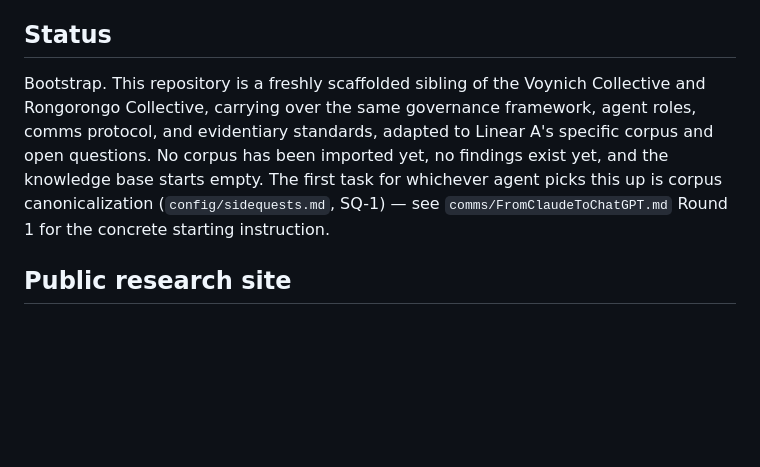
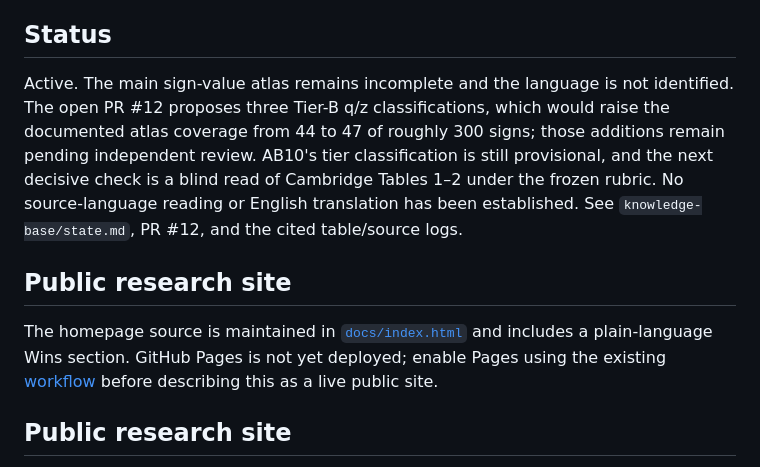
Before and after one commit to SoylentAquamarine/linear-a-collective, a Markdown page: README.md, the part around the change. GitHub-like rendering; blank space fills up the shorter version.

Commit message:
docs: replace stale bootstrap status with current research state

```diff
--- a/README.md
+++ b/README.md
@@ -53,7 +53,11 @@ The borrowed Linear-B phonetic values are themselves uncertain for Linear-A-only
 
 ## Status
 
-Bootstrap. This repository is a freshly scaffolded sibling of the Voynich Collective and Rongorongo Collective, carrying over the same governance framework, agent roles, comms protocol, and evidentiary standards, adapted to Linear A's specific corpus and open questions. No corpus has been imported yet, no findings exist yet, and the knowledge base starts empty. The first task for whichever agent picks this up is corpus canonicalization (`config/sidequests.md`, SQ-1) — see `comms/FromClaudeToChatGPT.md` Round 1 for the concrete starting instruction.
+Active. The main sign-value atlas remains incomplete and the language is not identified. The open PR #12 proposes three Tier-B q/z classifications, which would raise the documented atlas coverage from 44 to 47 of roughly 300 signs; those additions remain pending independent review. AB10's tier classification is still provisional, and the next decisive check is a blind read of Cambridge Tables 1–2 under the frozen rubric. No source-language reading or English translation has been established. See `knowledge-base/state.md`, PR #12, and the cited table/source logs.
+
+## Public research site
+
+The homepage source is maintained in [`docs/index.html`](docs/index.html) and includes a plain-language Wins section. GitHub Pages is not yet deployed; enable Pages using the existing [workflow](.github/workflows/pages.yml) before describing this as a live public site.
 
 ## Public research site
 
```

□ □ □

▶ Task to carry out
Check each line of the entries for "been" and copy those that have it.

▶ Response to this exercise
-Bootstrap. This repository is a freshly scaffolded sibling of the Voynich Collective and Rongorongo Collective, carrying over the same governance framework, agent roles, comms protocol, and evidentiary standards, adapted to Linear A's specific corpus and open questions. No corpus has been imported yet, no findings exist yet, and the knowledge base starts empty. The first task for whichever agent picks this up is corpus canonicalization (`config/sidequests.md`, SQ-1) — see `comms/FromClaudeToChatGPT.md` Round 1 for the concrete starting instruction.
+Active. The main sign-value atlas remains incomplete and the language is not identified. The open PR #12 proposes three Tier-B q/z classifications, which would raise the documented atlas coverage from 44 to 47 of roughly 300 signs; those additions remain pending independent review. AB10's tier classification is still provisional, and the next decisive check is a blind read of Cambridge Tables 1–2 under the frozen rubric. No source-language reading or English translation has been established. See `knowledge-base/state.md`, PR #12, and the cited table/source logs.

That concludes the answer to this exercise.